So yeah. I get why part of my brain rebels and say’s to me, “Relax. Things are okay for now.”
“GOD I’M TIRED OF THIS SHIT! Didn’t we just move into a new house like an hour ago? Why do we have to do it again so soon?” I think the anger part is really just a transition to the next painful acceptance phase, but it always cracks me up anyway.
“Damn it, I’m going to have to wash out the grill, take down all the pictures, patch up the holes, hide my extensive collection of 1980’s Madonna porn and figure out what to do with all these fucking plants! And who the hell brought these damned plants anyway? Aren’t most of them poisonous to cats? New fucking rule, no more plants ever!”
It’s a bunch of crap I tell you.
As if I’m shocked it occurs you know? I live and work in a field where moving is expected every three to five years. It’s so commonplace that everyone in my field accepts it. We all bitch about it, but only in roundabout ways. We’ve all become jaded too it.
This phase occurs on a Saturday morning. It occurs usually after a few cups of coffee, typically at about 10 a.m. Its when I drag my, otherwise-happy ass off the couch and start the oh-so-painful process of doing things I don’t want to do.
Again, it’s all about taking things off the walls, rolling up the rugs, unhooking the stereo, deciding where we will hide the cat while the movers are in the house, hiding dead hookers, ensuring the toolbox is in the car and not on the moving van and a lot of other crap you don’t care about.
This phase brutally drills into my head the following fact: Weekends are about to suck. Gone, for at least four months are, weekends that are all about relaxing and chilling out. In their place is a tireless ordeal of moving, sizing, shopping and hanging …
This is the eye of the moving storm. The strange part that should be painful but really isn’t. When the movers are boxing up the cat and loading the kitchen’s full trashcan into the truck there isn’t much to do other than watch them. That’s really it. OK, I feed them, I usually tip them, but that’s pretty easy and otherwise it’s really pretty much a non-event.
While doing a door-to-door move it’s always the same crew so move in day is no different. Give them something to eat, take care of the boss and then start living in a cardboard forest.
When I poop in the morning, there will be boxes in the bathroom.

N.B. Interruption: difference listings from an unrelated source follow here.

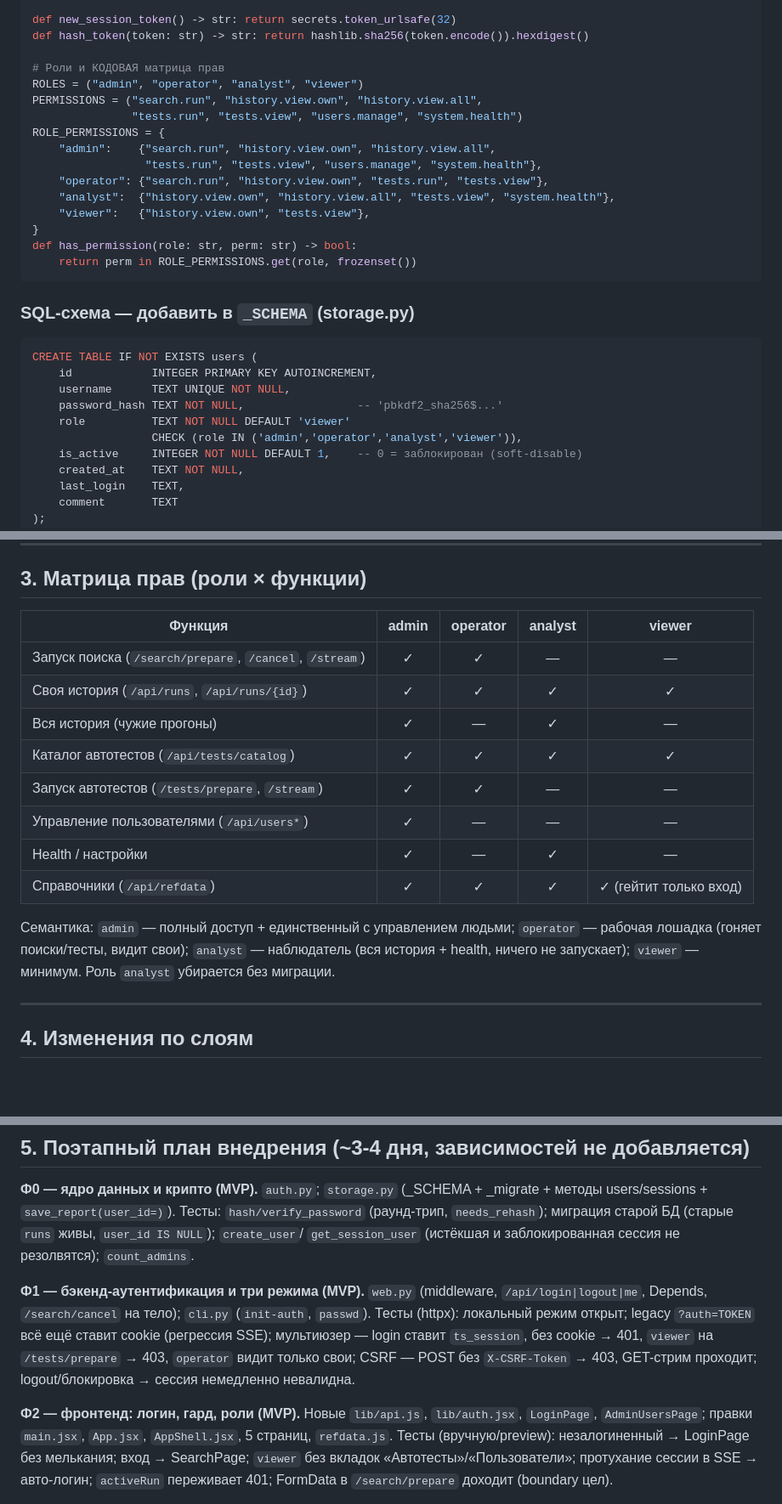
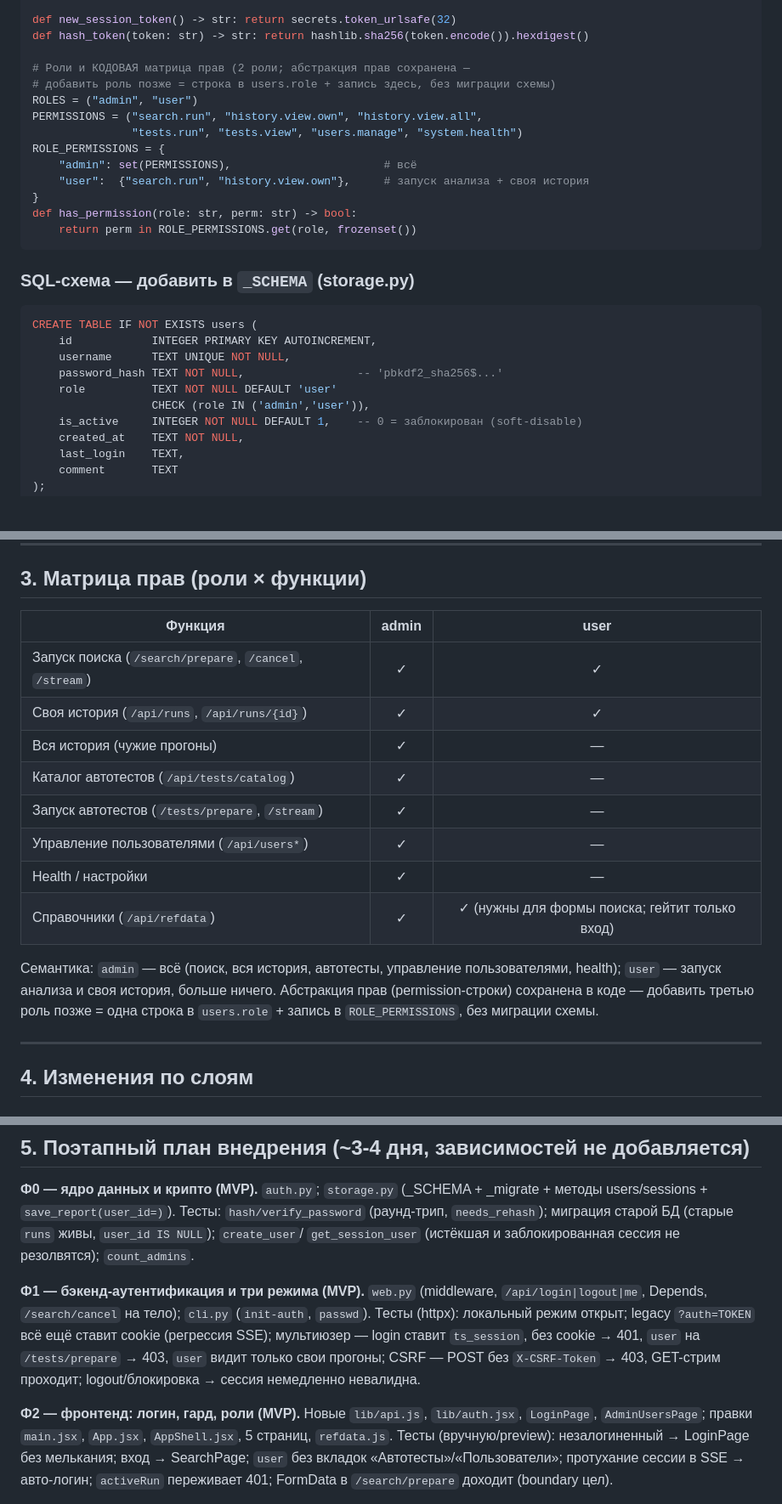
Before and after one commit to sashakobtsev21-stack/sletatandtourvisor_search, a Markdown page: docs/AUTH_PLAN.md, 3 parts joined by grey strips. Shown at 85% size. Drawn GitHub-style; blank space fills up the shorter version.

Commit message:
docs: упростить роли до двух — admin и user
По решению владельца вместо 4 ролей — 2: admin (всё) и user (только запуск анализа +
своя история). Обновлены матрица прав, ROLE_PERMISSIONS, CHECK-constraint (role IN
('admin','user'), default 'user') и тест-описания фаз. Абстракция permission-строк в коде
сохранена — добавить 3-ю роль позже = строка + запись в ROLE_PERMISSIONS, без миграции.

```diff
--- a/docs/AUTH_PLAN.md
+++ b/docs/AUTH_PLAN.md
@@ -92,16 +92,14 @@ def needs_rehash(stored: str) -> bool:          # тихо усилить хеш
 def new_session_token() -> str: return secrets.token_urlsafe(32)
 def hash_token(token: str) -> str: return hashlib.sha256(token.encode()).hexdigest()
 
-# Роли и КОДОВАЯ матрица прав
-ROLES = ("admin", "operator", "analyst", "viewer")
+# Роли и КОДОВАЯ матрица прав (2 роли; абстракция прав сохранена —
+# добавить роль позже = строка в users.role + запись здесь, без миграции схемы)
+ROLES = ("admin", "user")
 PERMISSIONS = ("search.run", "history.view.own", "history.view.all",
                "tests.run", "tests.view", "users.manage", "system.health")
 ROLE_PERMISSIONS = {
-    "admin":    {"search.run", "history.view.own", "history.view.all",
-                 "tests.run", "tests.view", "users.manage", "system.health"},
-    "operator": {"search.run", "history.view.own", "tests.run", "tests.view"},
-    "analyst":  {"history.view.own", "history.view.all", "tests.view", "system.health"},
-    "viewer":   {"history.view.own", "tests.view"},
+    "admin": set(PERMISSIONS),                       # всё
+    "user":  {"search.run", "history.view.own"},     # запуск анализа + своя история
 }
 def has_permission(role: str, perm: str) -> bool:
     return perm in ROLE_PERMISSIONS.get(role, frozenset())
@@ -114,8 +112,8 @@ CREATE TABLE IF NOT EXISTS users (
     id            INTEGER PRIMARY KEY AUTOINCREMENT,
     username      TEXT UNIQUE NOT NULL,
     password_hash TEXT NOT NULL,                 -- 'pbkdf2_sha256$...'
-    role          TEXT NOT NULL DEFAULT 'viewer'
-                  CHECK (role IN ('admin','operator','analyst','viewer')),
+    role          TEXT NOT NULL DEFAULT 'user'
+                  CHECK (role IN ('admin','user')),
     is_active     INTEGER NOT NULL DEFAULT 1,    -- 0 = заблокирован (soft-disable)
     created_at    TEXT NOT NULL,
     last_login    TEXT,
@@ -173,20 +171,21 @@ CLI `toursearch init-auth` — идемпотентно создаёт перв
 
 ## 3. Матрица прав (роли × функции)
 
-| Функция | admin | operator | analyst | viewer |
-|---|:---:|:---:|:---:|:---:|
-| Запуск поиска (`/search/prepare`, `/cancel`, `/stream`) | ✓ | ✓ | — | — |
-| Своя история (`/api/runs`, `/api/runs/{id}`) | ✓ | ✓ | ✓ | ✓ |
-| Вся история (чужие прогоны) | ✓ | — | ✓ | — |
-| Каталог автотестов (`/api/tests/catalog`) | ✓ | ✓ | ✓ | ✓ |
-| Запуск автотестов (`/tests/prepare`, `/stream`) | ✓ | ✓ | — | — |
-| Управление пользователями (`/api/users*`) | ✓ | — | — | — |
-| Health / настройки | ✓ | — | ✓ | — |
-| Справочники (`/api/refdata`) | ✓ | ✓ | ✓ | ✓ (гейтит только вход) |
+| Функция | admin | user |
+|---|:---:|:---:|
+| Запуск поиска (`/search/prepare`, `/cancel`, `/stream`) | ✓ | ✓ |
+| Своя история (`/api/runs`, `/api/runs/{id}`) | ✓ | ✓ |
+| Вся история (чужие прогоны) | ✓ | — |
+| Каталог автотестов (`/api/tests/catalog`) | ✓ | — |
+| Запуск автотестов (`/tests/prepare`, `/stream`) | ✓ | — |
+| Управление пользователями (`/api/users*`) | ✓ | — |
+| Health / настройки | ✓ | — |
+| Справочники (`/api/refdata`) | ✓ | ✓ (нужны для формы поиска; гейтит только вход) |
 
-Семантика: `admin` — полный доступ + единственный с управлением людьми; `operator` —
-рабочая лошадка (гоняет поиски/тесты, видит свои); `analyst` — наблюдатель (вся история +
-health, ничего не запускает); `viewer` — минимум. Роль `analyst` убирается без миграции.
+Семантика: `admin` — всё (поиск, вся история, автотесты, управление пользователями, health);
+`user` — запуск анализа и своя история, больше ничего. Абстракция прав (permission-строки)
+сохранена в коде — добавить третью роль позже = одна строка в `users.role` + запись в
+`ROLE_PERMISSIONS`, без миграции схемы.
 
 ---
 
@@ -296,13 +295,13 @@ users/sessions + `save_report(user_id=)`). Тесты: `hash/verify_password` (
 **Ф1 — бэкенд-аутентификация и три режима (MVP).** `web.py` (middleware, `/api/login|logout|me`,
 Depends, `/search/cancel` на тело); `cli.py` (`init-auth`, `passwd`). Тесты (httpx): локальный
 режим открыт; legacy `?auth=TOKEN` всё ещё ставит cookie (регрессия SSE); мультиюзер — login
-ставит `ts_session`, без cookie → 401, `viewer` на `/tests/prepare` → 403, `operator` видит
-только свои; CSRF — POST без `X-CSRF-Token` → 403, GET-стрим проходит; logout/блокировка →
+ставит `ts_session`, без cookie → 401, `user` на `/tests/prepare` → 403, `user` видит только
+свои прогоны; CSRF — POST без `X-CSRF-Token` → 403, GET-стрим проходит; logout/блокировка →
 сессия немедленно невалидна.
 
 **Ф2 — фронтенд: логин, гард, роли (MVP).** Новые `lib/api.js`, `lib/auth.jsx`, `LoginPage`,
 `AdminUsersPage`; правки `main.jsx`, `App.jsx`, `AppShell.jsx`, 5 страниц, `refdata.js`. Тесты
-(вручную/preview): незалогиненный → LoginPage без мелькания; вход → SearchPage; `viewer` без
+(вручную/preview): незалогиненный → LoginPage без мелькания; вход → SearchPage; `user` без
 вкладок «Автотесты»/«Пользователи»; протухание сессии в SSE → авто-логин; `activeRun`
 переживает 401; FormData в `/search/prepare` доходит (boundary цел).
 
```
Also changed, not shown: other parts of docs/AUTH_PLAN.md (+1 -1 lines).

My life for the next several weeks, while not at work, will focus on dealing with boxes. Opening boxes, breaking down boxes, stacking boxes, unpacking and yes repacking boxes, moving boxes from room to room, from floor to floor.
I will dream of boxes simply because they cannot be avoided during waking hours.
Two or three months after we move into the new house the following will occur: I will be convinced that this weekend, FINALLY THIS WEEKEND, Dagmar and I can just chill out all day and all night both days.
I will be painfully incorrect in this assumption because one of the following events will take place.
- Everything in the living room is ‘wrong’ and needs to be moved to the third floor of the house. Once there a “decision” will be made by Dagmar that the things in the living room were actually correct in the living room after all and everything will have to be moved back down three flights of stairs.
- Every photo, painting, wall ornament – if it’s stuck to the wall its game – will have to be moved. Which means even though I just put away the cordless drill, the drill bits, the step ladder, the container with all the items needed to properly mount anything, I’m about to have to drag them back ….
So moving, it sucks. None of this says a damned thing about lack of Internet (which if you don’t hear from me for a while, that’s why) power, television and …
Man, I hate moving.